One of my best friends is a retired national journalist, professional skeptic and keen observer of the political scene in this country. He has been saying for five or six years now that when the Nobel Committee awarded newly minted President Barack Obama the Peace Prize in 2009, it made a huge mistake. I was inclined to agree but only sort of mildly.
I’ve come in from the cold. Obama has, during his terms in office, progressively worsened the cause of world peace. Most recently, he has authorized deliberate saber-rattling provocation of China over the latter’s admittedly shaky claims to territorial waters off its coast and tacitly approved Israel’s recalcitrant refusal to disclose whether or not it has a nuclear arsenal.
Both of these moves — only the latest in a continuing series of foreign policy initiatives and positions taken by Obama, Clinton and Kerry during the past 6+ years along similar lines — have increased global tensions, reduced the nearly non-existent notion of international cooperation and bolstered the causes of belligerents to ever-more-dangerous heights.
While he takes popular credit for ending the war in Iraq, we have seen lately that he hasn’t ended it, he’s merely transitioned it and modified its terms. In Afghanistan, he continually backs down from his commitment to bring things to a final conclusion. He eschews any talk of a political component in dealing with the Islamic State of Israel and the Levant (ISIL). He has greatly expanded the unconscionable use of unmanned drone attacks to further sanitize and isolate warmaking. And he has continued many of the previous Administration’s immoral, ineffective and illegal national espionage programs.
In fact, I’m hard pressed to think of a legitimate step toward peace this President can lay claim to.
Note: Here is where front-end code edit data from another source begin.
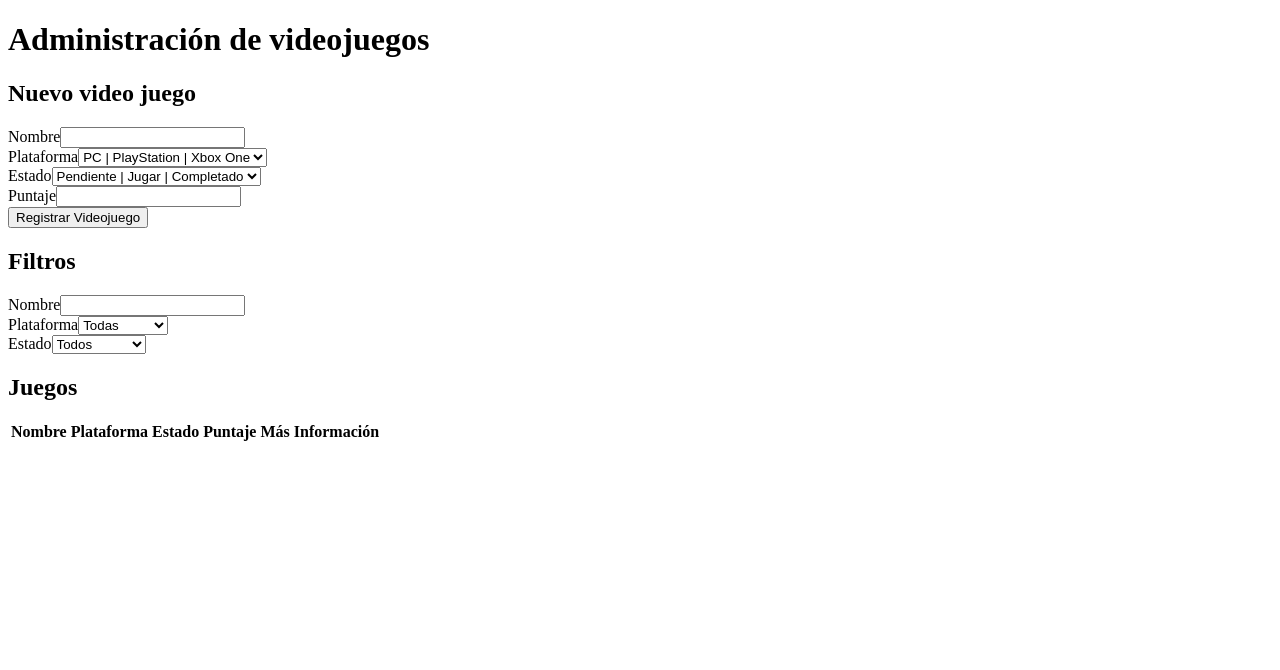
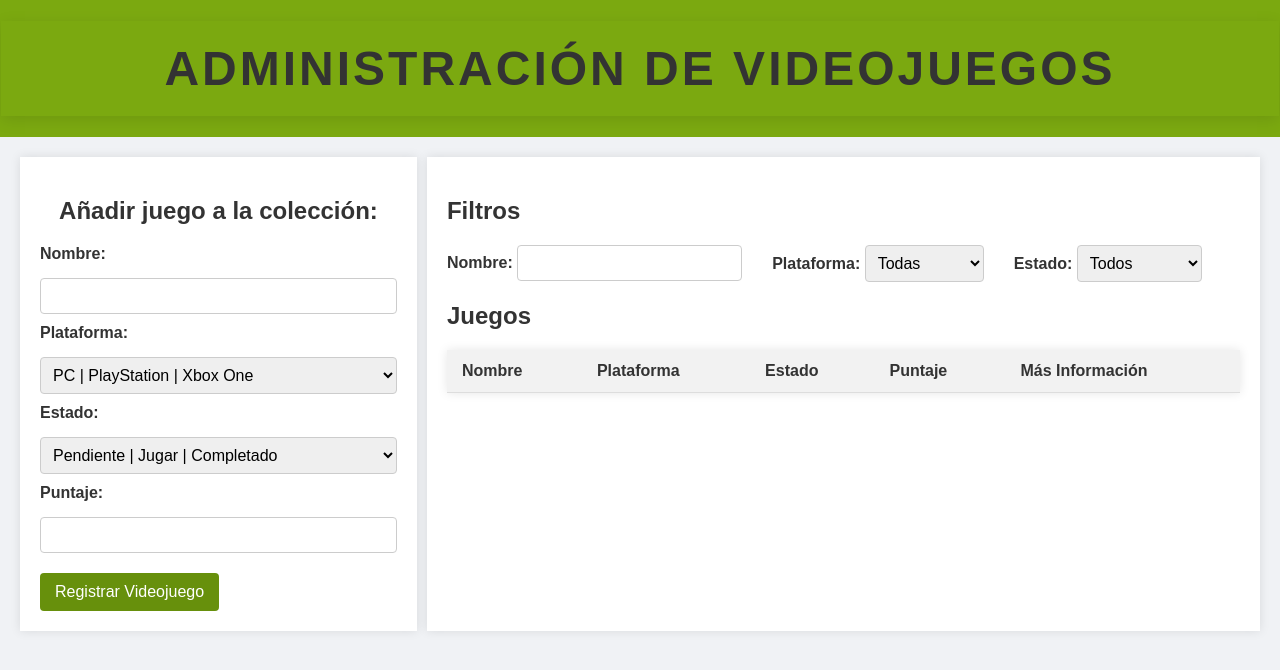
Before and after one commit to rodrireburdo/Administrador-de-juegos, a plain HTML site: page index.html in a window 1280 px wide. Drawn offline with nearby package versions, Linux system fonts and the light colour scheme.

Commit message:
Add files via upload

```diff
--- a/estilos.css
+++ b/estilos.css
@@ -0,0 +1,154 @@
+body {
+    font-family: Arial, sans-serif;
+    background-color: #f0f2f5;
+    color: #333;
+    margin: 0;
+    padding: 0;
+}
+
+header {
+    background-color: #7BA910;
+    color: white;
+    padding: 1px;
+    text-align: center;
+}
+
+main {
+    padding: 20px;
+}
+
+section {
+    background-color: white;
+    padding: 20px;
+    box-shadow: 0 0 10px rgba(0,0,0,0.1);
+}
+
+.contenedor-general {
+    display: grid;
+    grid-template-columns: auto auto;
+    gap: 10px;
+}
+
+.titulo {
+    font-family: 'Poppins', sans-serif;
+    font-size: 48px;
+    color: #333;
+    text-align: center;
+    text-transform: uppercase;
+    letter-spacing: 3px;
+    padding: 20px;
+    margin: 20px 0;
+    box-shadow: 0 4px 15px rgba(0, 0, 0, 0.1);
+    transition: all 0.3s ease;
+
+}
+
+.titulo-nuevoJuego {
+    display: flex;
+    justify-content: center;
+}
+
+.form-registrarJuego {
+    display: flex;
+    flex-direction: column;
+    gap: 10px;
+}
+
+.form-registrarJuego div {
+    display: flex;
+    flex-direction: column;
+}
+
+label {
+    margin-bottom: 5px;
+    font-weight: bold;
+}
+
+.input-nombre,
+.select-plataforma,
+.select-estado,
+.input-puntaje {
+    padding: 8px;
+    border: 1px solid #ccc;
+    border-radius: 4px;
+    font-size: 16px;
+}
+
+.error {
+    color: red;
+    font-size: 14px;
+}
+
+.btn-RegistrarJuego {
+    background-color: #67900C;
+    color: white;
+    padding: 10px 15px;
+    border: none;
+    border-radius: 4px;
+    cursor: pointer;
+    font-size: 16px;
+    margin-top: 10px;
+    align-self: flex-start;
+    transition: all 0.3s ease;
+}
+.btn-RegistrarJuego:hover{
+    box-shadow: 0 6px 20px rgba(0, 0, 0, 0.2);
+    transform: translateY(-3px);
+}
+
+
+.contenedor-filtros{
+    display: flex;
+    align-items: center;
+    gap: 30px;
+}
+
+.tabla {
+    width: 100%;
+    border-collapse: collapse;
+    margin-top: 10px;
+    font-size: 16px;
+    background-color: white;
+    box-shadow: 0 0 10px rgba(0,0,0,0.1);
+}
+
+.tabla th, .tabla td {
+    padding: 12px 15px;
+    text-align: left;
+    border-bottom: 1px solid #ddd;
+}
+
+.tabla th {
+    background-color: #f2f2f2;
+    font-weight: bold;
+}
+
+.btn-masInfo {
+    background-color: #67900C;
+    color: white;
+    padding: 5px 10px;
+    border: none;
+    border-radius: 4px;
+    cursor: pointer;
+    transition: all 0.3s ease;
+}
+.btn-masInfo:hover{
+        box-shadow: 0 6px 20px rgba(0, 0, 0, 0.2);
+        transform: translateY(-3px);
+    }
+
+.contenedor-infoJuego {
+    background-color: #fff;
+    padding: 20px;
+    border-radius: 8px;
+    box-shadow: 0 0 10px rgba(0,0,0,0.1);
+    margin-top: 20px;
+}
+
+.contenedor-infoJuego p {
+    margin: 5px 0;
+}
+
+.div-error-nombre{
+    display: flex;
+}
--- a/index.html
+++ b/index.html
@@ -1,6 +1,5 @@
 <!DOCTYPE html>
 <html lang="en">
-
 <head>
     <meta charset="UTF-8">
     <meta name="viewport" content="width=device-width, initial-scale=1.0">
@@ -8,67 +7,61 @@
     <link rel="stylesheet" href="estilos.css">
     <title>Administración de juegos</title>
 </head>
-
 <body>
     <div id="app">
-        <h1>Administración de videojuegos</h1>
-        <div>
-            <h2>Nuevo video juego</h2>
-            <form @submit.prevent="registrarJuego">
-                <div>
-                    <label for="nombreJuego">Nombre</label>
-                    <input type="text" id="nombreJuego" v-model="nombreJuego">
-                     <p v-if="esNombreInvalido"> Debe ingresar el nombre del juego</p>
-
-
-
+        <header>
+            <h1 class="titulo">Administración de videojuegos</h1>
+        </header>
+        <main>
+            <div class="contenedor-general">
+                <section>
+                    <h2 class="titulo-nuevoJuego">Añadir juego a la colección:</h2>
+                    <form @submit.prevent="registrarJuego" class="form-registrarJuego">
+                        <div class="form-registrarJuego">
+                            <label for="nombreJuego">Nombre: </label>
+                            <input type="text" id="nombreJuego" v-model="nombreJuego" class="input-nombre">
+                            <p v-if="esNombreInvalido" class="error div-error-nombre">Debe ingresar el nombre del juego</p>
                         </div>
-                <div>
-                    <label for="plataforma">Plataforma</label>
-                    <select name="plataforma" id="plataforma" v-model="plataforma">
+                        <div class="form-registrarJuego">
+                            <label for="plataforma">Plataforma: </label>
+                            <select name="plataforma" id="plataforma" v-model="plataforma" class="select-plataforma">
                                 <option value="" selected disabled>PC | PlayStation | Xbox One</option>
                                 <option value="pc">PC</option>
                                 <option value="PlayStation">PlayStation</option>
                                 <option value="xbox">Xbox One</option>
                             </select>
-                    <p v-if="esPlataformaInvalida">Debe Seleccionar una plataforma</p>
+                            <p v-if="esPlataformaInvalida" class="error">Debe Seleccionar una plataforma</p>
                         </div>
-                <div>
-                    <label for="estado">Estado</label>
-
-                    <select name="estado" id="estado" v-model="estado">
+                        <div class="form-registrarJuego">
+                            <label for="estado">Estado: </label>
+                            <select name="estado" id="estado" v-model="estado" class="select-estado">
                                 <option value="" selected disabled>Pendiente | Jugar | Completado</option>
                                 <option value="pendiente">Pendiente</option>
                                 <option value="jugando">Jugando</option>
                                 <option value="completado">Completado</option>
                             </select>
-                    <p v-if="esEstadoinvalido"> Debe seleccionar un estado</p>
-
+                            <p v-if="esEstadoinvalido" class="error">Debe seleccionar un estado</p>
+                        </div>
+                        <div class="form-registrarJuego">
+                            <label for="puntaje">Puntaje: </label>
+                            <input type="number" id="puntaje" v-model="puntaje" class="input-puntaje">
+                            <p v-if="esPuntajeInvalido" class="error">El puntaje debe estar entre 1 y 10</p>
+                        </div>
+                        <div class="form-registrarJuego">
+                            <button type="submit" class="btn-RegistrarJuego">Registrar Videojuego</button>
+                        </div>
+                    </form>
+                </section>
+                <section>
+                    <h2>Filtros</h2>
+                    <div class="contenedor-filtros">
+                        <div>
+                            <label for="filtroTitulo">Nombre: </label>
+                            <input type="text" id="filtroTitulo" v-model="filtroTitulo" class="input-nombre">
                         </div>
                         <div>
-                    <label for="puntaje">Puntaje</label>
-                    <input type="number" id="puntaje" v-model="puntaje">
-                    <p v-if="esPuntajeInvalido ">El puntaje debe estar entre 1 y 10</p>
-
-
-                </div>
-                <div>
-                    <button type="submit">Registrar Videojuego</button>
-
-
-
-                </div>
-            </form>
-        </div>
-        <div>
-            <h2>Filtros</h2>
-            <div>
-                <label for="filtroTitulo">Nombre</label>
-                <input type="text" id="filtroTitulo" v-model="filtroTitulo">
-            </div>
-            <div>
-                <label for="filtroPlataforma">Plataforma</label>
-                <select id="filtroPlataforma" v-model="filtroPlataforma">
+                            <label for="filtroPlataforma">Plataforma: </label>
+                            <select id="filtroPlataforma" v-model="filtroPlataforma" class="select-plataforma">
                                 <option value="">Todas</option>
                                 <option value="pc">PC</option>
                                 <option value="PlayStation">PlayStation</option>
@@ -76,8 +69,8 @@
                             </select>
                         </div>
                         <div>
-                <label for="filtroEstado">Estado</label>
-                <select id="filtroEstado" v-model="filtroEstado">
+                            <label for="filtroEstado">Estado: </label>
+                            <select id="filtroEstado" v-model="filtroEstado" class="select-estado">
                                 <option value="">Todos</option>
                                 <option value="pendiente">Pendiente</option>
                                 <option value="jugando">Jugando</option>
@@ -85,9 +78,8 @@
                             </select>
                         </div>
                     </div>
-        <div>
                     <h2>Juegos</h2>
-            <table>
+                    <table class="tabla">
                         <thead>
                             <tr>
                                 <th>Nombre</th>
@@ -103,18 +95,20 @@
                                 <td>{{ videojuego.plataforma }}</td>
                                 <td>{{ videojuego.estado }}</td>
                                 <td>{{ videojuego.puntaje }}</td>
-                        <td><button @click="mostrarMasInfo(videojuego)">Info</button></td>
+                                <td><button @click="mostrarMasInfo(videojuego)" class="btn-masInfo">Info</button></td>
                             </tr>
                         </tbody>
                     </table>
-        </div>
-        <div v-if="juegoSeleccionado">
+                    <div v-if="juegoSeleccionado" class="contenedor-infoJuego">
                         <h2>Información del Juego</h2>
                         <p><strong>Nombre:</strong> {{ juegoSeleccionado.nombre }}</p>
                         <p><strong>Plataforma:</strong> {{ juegoSeleccionado.plataforma }}</p>
                         <p><strong>Estado:</strong> {{ juegoSeleccionado.estado }}</p>
                         <p><strong>Puntaje:</strong> {{ juegoSeleccionado.puntaje }}</p>
                     </div>
+                </section>
+            </div>
+        </main>
     </div>
     <script src="index.js"></script>
 </body>
```
Lines whose indentation alone changed are shown as unchanged.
If he is indeed a disappointment to the Nobel Prize Committee, think how much a disappointment he is to us peace-loving people in his own nation who supported him, however reluctantly, in his first bid for the White House.